Lost for a moment, she runs a finger round the hole tracing the shape of a heart.
I think her eyes well up.
"Ah … now that's very special," she says and smiles at me.
She's finally got it.

The Barrie J Davies photobucket

Sunday, April 02, 2006

The Ballad of Barrie J

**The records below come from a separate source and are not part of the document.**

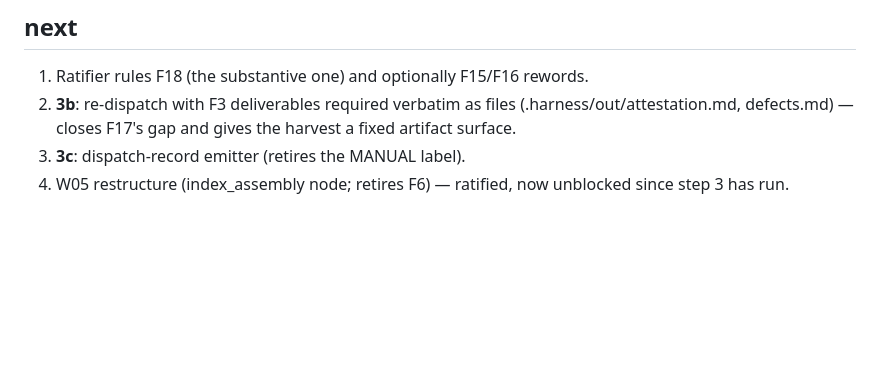
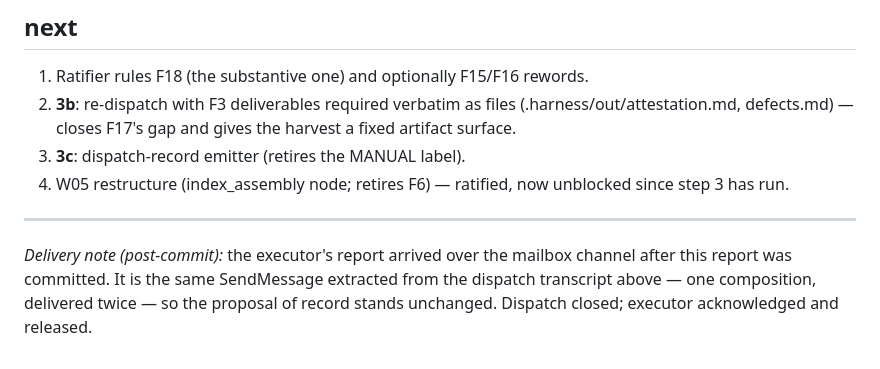
Before and after one commit to jmkozlik/constitutional-agent-stack, a Markdown page: harness/reports/002.md, the part around the change. GitHub-like rendering; blank space fills up the shorter version.

Commit message:
Report 002 delivery note: channel copy arrived post-commit, identical
Same SendMessage as the transcript-extracted proposal of record; one
composition, delivered twice. Dispatch 3a closed, executor released.

```diff
--- a/harness/reports/002.md
+++ b/harness/reports/002.md
@@ -478,3 +478,11 @@ IDENTICAL above is the byte-level confirmation at e667744).
 3. **3c**: dispatch-record emitter (retires the MANUAL label).
 4. W05 restructure (index_assembly node; retires F6) — ratified, now
    unblocked since step 3 has run.
+
+---
+
+*Delivery note (post-commit):* the executor's report arrived over the
+mailbox channel after this report was committed. It is the same
+SendMessage extracted from the dispatch transcript above — one
+composition, delivered twice — so the proposal of record stands
+unchanged. Dispatch closed; executor acknowledged and released.
```
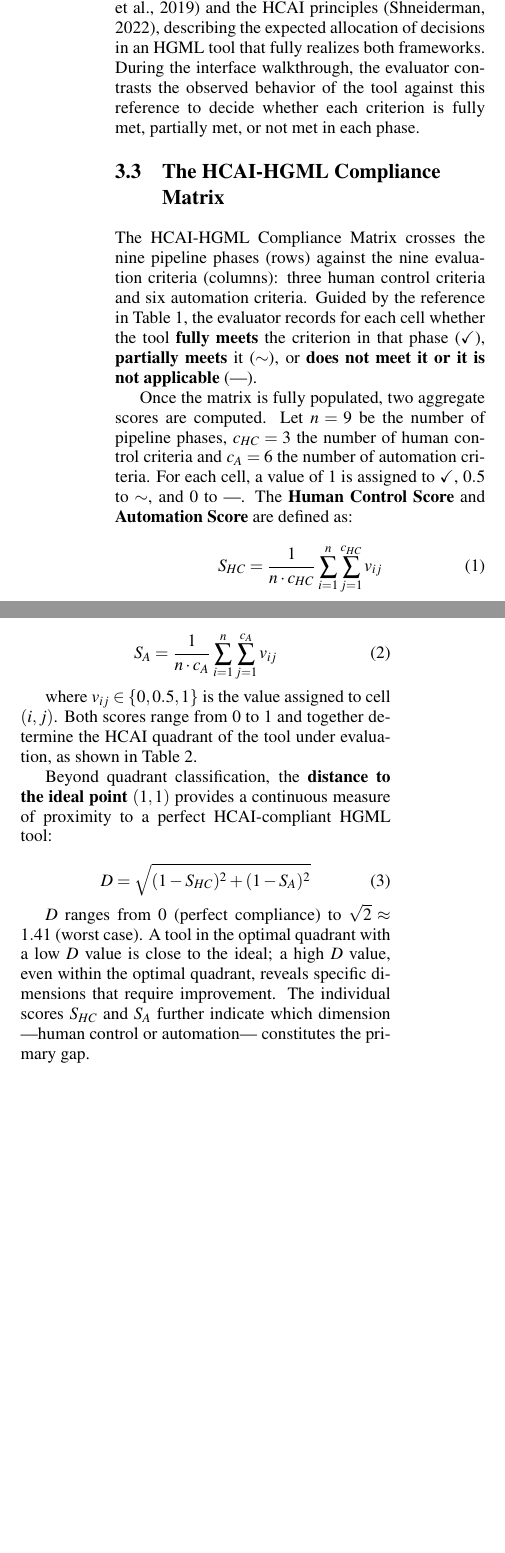
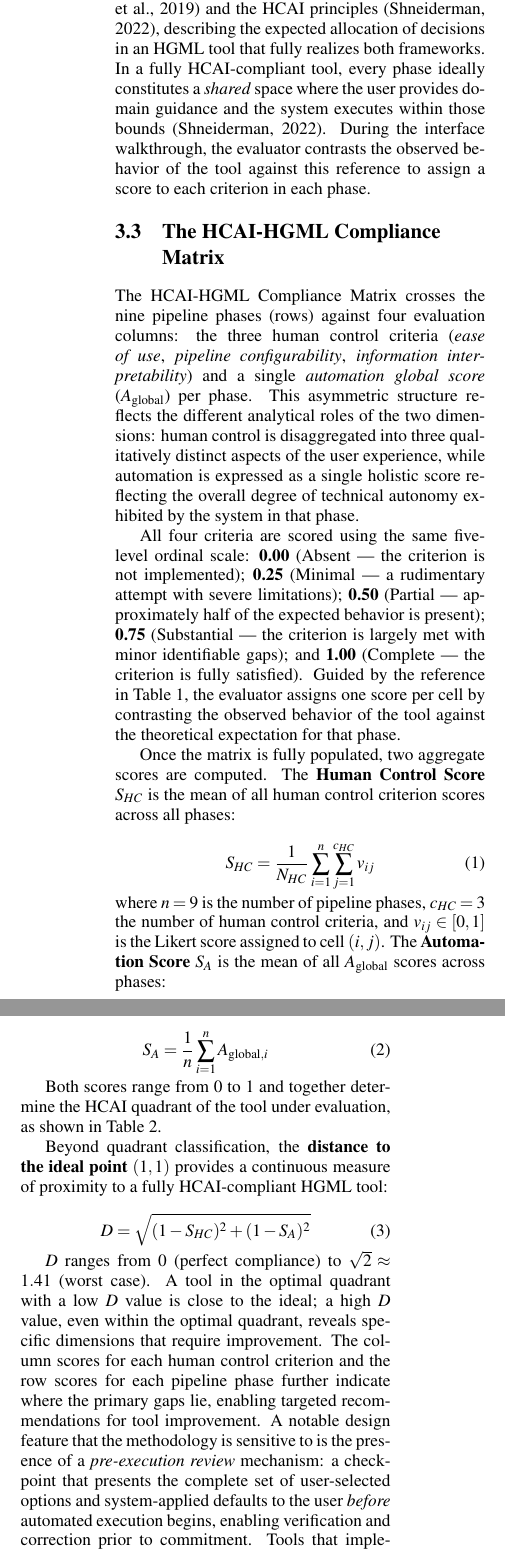
Before and after one commit to diegotxegp/paper-insuml-hcai-evaluation, a LaTeX document (main.tex): two parts of the columns of page 4 of 9, joined at a grey line, cut so that both start at the same text, the shorter picture padded with empty space. Compiled offline with pdfLaTeX.

Commit message:
Avances.

```diff
--- a/main.tex
+++ b/main.tex
@@ -177,9 +163,12 @@ Table~\ref{tab:balance} presents the theoretical responsibility distribution
 derived from the \gls{hgml} pipeline model \cite{gil2019towards} and the
 \gls{hcai} principles \cite{shneiderman2022human}, describing the expected
 allocation of decisions in an \gls{hgml} tool that fully realizes both
-frameworks. During the interface walkthrough, the evaluator contrasts the
-observed behavior of the tool against this reference to decide whether each
-criterion is fully met, partially met, or not met in each phase.
+frameworks. In a fully \gls{hcai}-compliant tool, every phase ideally
+constitutes a \textit{shared} space where the user provides domain guidance
+and the system executes within those bounds \cite{shneiderman2022human}.
+During the interface walkthrough, the evaluator contrasts the observed
+behavior of the tool against this reference to assign a score to each
+criterion in each phase.
 
 \begin{table*}[h]
 \caption{Theoretical responsibility distribution framework for \gls{hgml}
@@ -227,32 +210,45 @@ reports performance impact \\
 \label{subsec:matrix}
 
 The \gls{hcai}-\gls{hgml} Compliance Matrix crosses the nine pipeline phases
-(rows) against the nine evaluation criteria (columns): three human control
-criteria and six automation criteria. Guided by the reference in
-Table~\ref{tab:balance}, the evaluator records for each cell whether the tool
-\textbf{fully meets} the criterion in that phase (\checkmark),
-\textbf{partially meets} it ($\sim$), or \textbf{does not meet it or it is
-not applicable} (---).
+(rows) against four evaluation columns: the three human control criteria
+(\textit{ease of use}, \textit{pipeline configurability}, \textit{information
+interpretability}) and a single \textit{automation global score}
+($A_{\text{global}}$) per phase. This asymmetric structure reflects the
+different analytical roles of the two dimensions: human control is
+disaggregated into three qualitatively distinct aspects of the user experience,
+while automation is expressed as a single holistic score reflecting the overall
+degree of technical autonomy exhibited by the system in that phase.
 
-Once the matrix is fully populated, two aggregate scores are computed. Let
-$n = 9$ be the number of pipeline phases, $c_{HC} = 3$ the number of human
-control criteria and $c_{A} = 6$ the number of automation criteria. For each
-cell, a value of $1$ is assigned to \checkmark, $0.5$ to $\sim$, and $0$ to
----. The \textbf{Human Control Score} and \textbf{Automation Score} are
-defined as:
+All four criteria are scored using the same five-level ordinal scale:
+\textbf{0.00}~(Absent --- the criterion is not implemented);
+\textbf{0.25}~(Minimal --- a rudimentary attempt with severe limitations);
+\textbf{0.50}~(Partial --- approximately half of the expected behavior is
+present); \textbf{0.75}~(Substantial --- the criterion is largely met with
+minor identifiable gaps); and \textbf{1.00}~(Complete --- the criterion is
+fully satisfied). Guided by the reference in Table~\ref{tab:balance}, the
+evaluator assigns one score per cell by contrasting the observed behavior of
+the tool against the theoretical expectation for that phase.
+
+Once the matrix is fully populated, two aggregate scores are computed. The
+\textbf{Human Control Score} $S_{HC}$ is the mean of all human control
+criterion scores across all phases:
 
 \begin{equation}
-    S_{HC} = \frac{1}{n \cdot c_{HC}} \sum_{i=1}^{n} \sum_{j=1}^{c_{HC}} v_{ij}
+    S_{HC} = \frac{1}{N_{HC}} \sum_{i=1}^{n} \sum_{j=1}^{c_{HC}} v_{ij}
     \label{eq:shc}
 \end{equation}
 
+\noindent where $n = 9$ is the number of pipeline phases, $c_{HC} = 3$ the
+number of human control criteria, and $v_{ij} \in [0, 1]$ is the Likert score
+assigned to cell $(i, j)$. The \textbf{Automation Score} $S_{A}$ is the mean
+of all $A_{\text{global}}$ scores across phases:
+
 \begin{equation}
-    S_{A} = \frac{1}{n \cdot c_{A}} \sum_{i=1}^{n} \sum_{j=1}^{c_{A}} v_{ij}
+    S_{A} = \frac{1}{n} \sum_{i=1}^{n} A_{\text{global},i}
     \label{eq:sa}
 \end{equation}
 
-where $v_{ij} \in \{0, 0.5, 1\}$ is the value assigned to cell $(i,j)$.
-Both scores range from 0 to~1 and together determine the \gls{hcai} quadrant
+Both scores range from 0 to 1 and together determine the \gls{hcai} quadrant
 of the tool under evaluation, as shown in Table~\ref{tab:quadrants}.
 
 \begin{table*}[ht]
@@ -272,7 +268,7 @@ Deficient (lower left)                   & $\leq 0.5$ & $\leq 0.5$ & Neither ade
 \end{table*}
 
 Beyond quadrant classification, the \textbf{distance to the ideal point}
-$(1, 1)$ provides a continuous measure of proximity to a perfect
+$(1, 1)$ provides a continuous measure of proximity to a fully
 \gls{hcai}-compliant \gls{hgml} tool:
 
 \begin{equation}
@@ -283,6 +279,11 @@ $(1, 1)$ provides a continuous measure of proximity to a perfect
 $D$ ranges from $0$ (perfect compliance) to $\sqrt{2} \approx 1.41$ (worst
 case). A tool in the optimal quadrant with a low $D$ value is close to the
 ideal; a high $D$ value, even within the optimal quadrant, reveals specific
-dimensions that require improvement. The individual scores $S_{HC}$ and
-$S_{A}$ further indicate which dimension ---human control or automation---
-constitutes the primary gap.
+dimensions that require improvement. The column scores for each human control
+criterion and the row scores for each pipeline phase further indicate where
+the primary gaps lie, enabling targeted recommendations for tool improvement.
+A notable design feature that the methodology is sensitive to is the presence
+of a \textit{pre-execution review} mechanism: a checkpoint that presents the
+complete set of user-selected options and system-applied defaults to the user
+\textit{before} automated execution begins, enabling verification and
+correction prior to commitment. Tools that implement this pattern score higher
```
Also changed, not shown: main.tex (79 more changed lines).
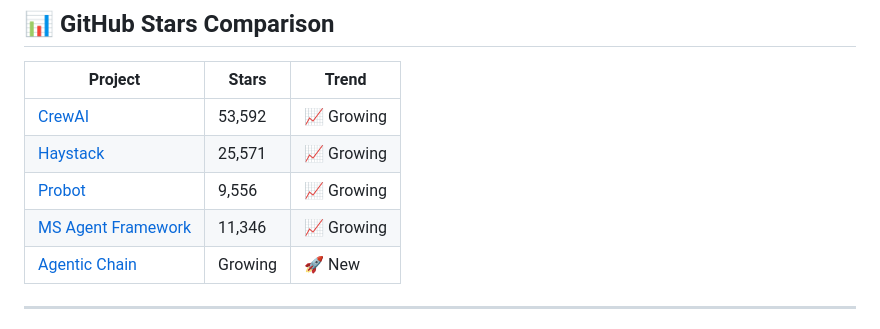
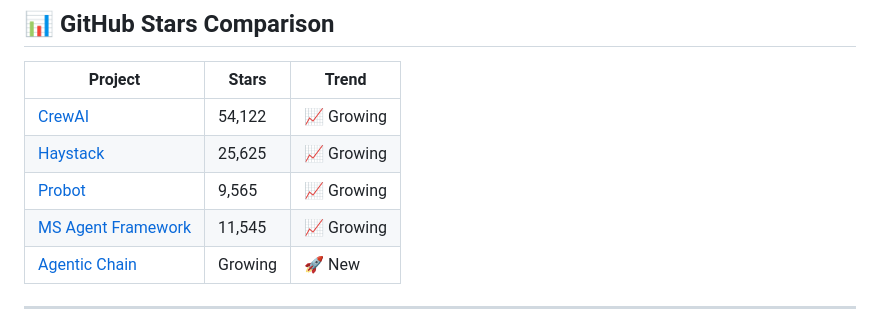
Before and after one commit to gfunkmaster/skills-integrate-mcp-with-copilot, a Markdown page: docs/competitive-analysis.md, the part around one of its changes. GitHub-like rendering.

Commit message:
📊 Weekly competitive analysis update

```diff
--- a/docs/competitive-analysis.md
+++ b/docs/competitive-analysis.md
@@ -47,10 +47,10 @@ Agentic Chain is the **fastest, lightest, most focused** GitHub issue analysis t
 <!-- STARS_SECTION_START -->
 | Project | Stars | Trend |
 |---------|-------|-------|
-| [CrewAI](https://github.com/crewAIInc/crewAI) | 53,592 | 📈 Growing |
-| [Haystack](https://github.com/deepset-ai/haystack) | 25,571 | 📈 Growing |
-| [Probot](https://github.com/probot/probot) | 9,556 | 📈 Growing |
-| [MS Agent Framework](https://github.com/microsoft/agent-framework) | 11,346 | 📈 Growing |
+| [CrewAI](https://github.com/crewAIInc/crewAI) | 54,122 | 📈 Growing |
+| [Haystack](https://github.com/deepset-ai/haystack) | 25,625 | 📈 Growing |
+| [Probot](https://github.com/probot/probot) | 9,565 | 📈 Growing |
+| [MS Agent Framework](https://github.com/microsoft/agent-framework) | 11,545 | 📈 Growing |
 | [Agentic Chain](https://github.com/skills/integrate-mcp-with-copilot) | Growing | 🚀 New |
 <!-- STARS_SECTION_END -->
 
```
Also changed, not shown: other parts of docs/competitive-analysis.md (+1 -1 lines).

Launching g39’s new season of solo exhibitions is perhaps one of the most contested contemporary artists coming out of Wales today. Through his prolific scribblings, cartoons, astute observations and humorous commentaries, Barrie J Davies dismantles our understanding of the term’ artist’ and in its place he has refashioned a persona whose mantra “Barrie J Davies is an artist” plays over and over in the background of his world. We are presented with an abundance of works that appear to have been quickly dashed off: biro cartoons, subversive signs felt-tipped and opportunistically taped in public places, everyday objects appropriated in a comedic manner. Barrie’s practice comprises a number of lo-fi strategies for conveying apparently inconsequential thoughts or throwaway witticisms – and perhaps that’s all they are. Or perhaps collectively they are saying something larger and more complex about the value of art and nature of being an artist. Barrie’s work conveys deliberately low production values. It doesn’t even appear to be revealing any great truth about the human condition. Has g39 been hoodwinked into a great con, drawn in by the repetitious slogan “Barrie J Davies is an artist”? Or is there something else going on here?In a photograph of a residential street a felt-tipped note in front of a pile of back bin bags warns ‘Public artwork. Do not touch’. Taken in isolation, this confidently plays with a prevailing public opinion of contemporary art and also references existing works by well-known artists, including Ceal Floyer and Gavin Turk. As a whole, Barrie’s practice seems to be suggesting that the Artist’s role in society is solitary, an outsider, whose purpose is never cut-and-dried, and that generally the Artist’s lot is not a happy one.The Ballad of Barrie J runs from Saturday 8th April to Saturday 6th May.g39 is open Wednesday - Saturday 11-5.30 (please note that the exhibition will be closed on 14th and 15th April for the Easter Weekend).